Adam and Katey Rausch found out April 1 that they were expecting twins. Following their 12-week check-up, the couple was advised to follow up at a high-risk clinic. They later found out that their babies were Mono-Mono twins, where the babies share the same sac and placenta and it occurs in only 1-in-10,000 pregnancies. They were told not too many twins with this condition make it to the full term of the pregnancy.
“It was an anxiety-filled pregnancy,” Adam said, “but we tried to find joy and hope where we could. Katey was admitted July 24 at 24 weeks to be closely monitored due to the high risk of the pregnancy.”
At 28 weeks, Aug. 21, 2020, Nora Jean and Lilly Marie were born at two pounds, four ounces and one pound, 14 ounces. Their journey was not finished as they still had a lot of growing and improving to do.
“This high-risk pregnancy was so hard to celebrate as it was,” Adam said, “and then to throw a pandemic on top of it was heartbreaking most days.”
The parents FaceTimed and Zoomed with family, but hospital visiting policies were strict. The parents were the only two allowed into their bubble.
As time progressed, the little family had the opportunity to be part of one of college football’s newest traditions — the Iowa Wave.
“Regardless of the limited crowds,” Adam said, “Katey and I were both completely blown away by what it felt like to have the players, coaches, fans and people watching on television waving back and thinking about us during the Wave. It felt like we had the entire state of Iowa backing us.”
“When we got moved to our room overlooking Kinnick,” Katey said, “it was like a breath of fresh air. It was a chance for us to have a slice of normalcy on a football Saturday. A few hours we could remove ourselves from the beeping monitors, numerous exams and tests.”
They tried to make it feel “homey” during the games. They ordered in pizza, each held one of their girls, reclined back in their chairs and watched some football.
“The gesture of the Wave itself filled us with a little more positivity and made us feel like, ‘Okay. We’ve got this. Our girls are strong fighters and we can do this,’” Adam said. “It was a little power-up that we needed during that time.”
Nov. 16, 87 days following the births, they arrived at their home in Dyersville.

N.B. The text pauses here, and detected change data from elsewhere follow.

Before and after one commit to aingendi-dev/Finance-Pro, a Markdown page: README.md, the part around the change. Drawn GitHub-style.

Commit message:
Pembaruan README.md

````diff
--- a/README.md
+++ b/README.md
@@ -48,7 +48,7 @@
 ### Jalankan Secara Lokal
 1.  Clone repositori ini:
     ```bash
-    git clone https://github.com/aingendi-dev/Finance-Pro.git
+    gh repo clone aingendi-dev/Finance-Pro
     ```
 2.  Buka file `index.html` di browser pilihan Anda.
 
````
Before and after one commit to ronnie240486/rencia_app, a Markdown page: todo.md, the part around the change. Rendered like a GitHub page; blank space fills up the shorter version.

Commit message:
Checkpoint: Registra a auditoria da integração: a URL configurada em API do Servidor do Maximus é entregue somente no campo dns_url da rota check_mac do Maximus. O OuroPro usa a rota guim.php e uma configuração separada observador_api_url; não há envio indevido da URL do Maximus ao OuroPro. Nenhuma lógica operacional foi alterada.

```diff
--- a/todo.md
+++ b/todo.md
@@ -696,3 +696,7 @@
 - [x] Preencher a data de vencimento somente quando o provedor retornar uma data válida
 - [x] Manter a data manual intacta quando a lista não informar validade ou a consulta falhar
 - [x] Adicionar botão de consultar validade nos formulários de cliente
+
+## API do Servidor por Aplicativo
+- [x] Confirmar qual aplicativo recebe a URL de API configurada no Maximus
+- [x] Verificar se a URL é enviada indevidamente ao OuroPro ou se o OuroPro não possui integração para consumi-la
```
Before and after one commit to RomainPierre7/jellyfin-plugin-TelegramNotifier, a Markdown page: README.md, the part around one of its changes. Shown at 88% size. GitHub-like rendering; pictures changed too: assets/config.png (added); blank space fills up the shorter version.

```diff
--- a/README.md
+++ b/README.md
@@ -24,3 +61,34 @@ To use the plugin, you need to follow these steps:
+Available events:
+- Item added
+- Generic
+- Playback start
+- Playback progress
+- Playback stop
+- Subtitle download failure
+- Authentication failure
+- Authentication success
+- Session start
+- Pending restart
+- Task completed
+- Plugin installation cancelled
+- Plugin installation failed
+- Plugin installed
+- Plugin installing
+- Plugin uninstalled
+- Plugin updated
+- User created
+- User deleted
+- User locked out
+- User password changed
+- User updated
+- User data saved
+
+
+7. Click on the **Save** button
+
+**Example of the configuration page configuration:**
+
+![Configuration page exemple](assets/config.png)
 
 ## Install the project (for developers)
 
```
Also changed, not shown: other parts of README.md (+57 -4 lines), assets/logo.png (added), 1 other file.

“Lots of tears and smiles,” Adam said. “We arrived home to our families waiting in our driveway. It was the best feeling ever to have our girls home and together with our immediate families. Grandmas, grandpas, aunts, uncles and cousins got to see the new additions in person and not just on a phone screen.”
Proper precautions were taken to not risk anything with the current pandemic, but normalcy was back in their lives.
“When we walked through our front door,” Katey said, “Adam and I both finally felt like a mom and dad, and we finally felt like a family since we were home.”
The couple still feels the lasting impacts of the hospital.
“We wouldn’t be here as a family of four without them (hospital employees),” the couple said. “The staff there became family. They held our hands and were shoulders to cry on (during) tough days, tucked in our girls when we weren’t there, held their hands through tests, rocked them to sleep at night, encouraged Adam and me to do everything we could for the girls to make us feel more like a mom and dad in that situation. We love them.”
The Rauschs are now a complete, healthy family. Nora is eight pounds, one ounce and Lilly is six pounds, 14 ounces.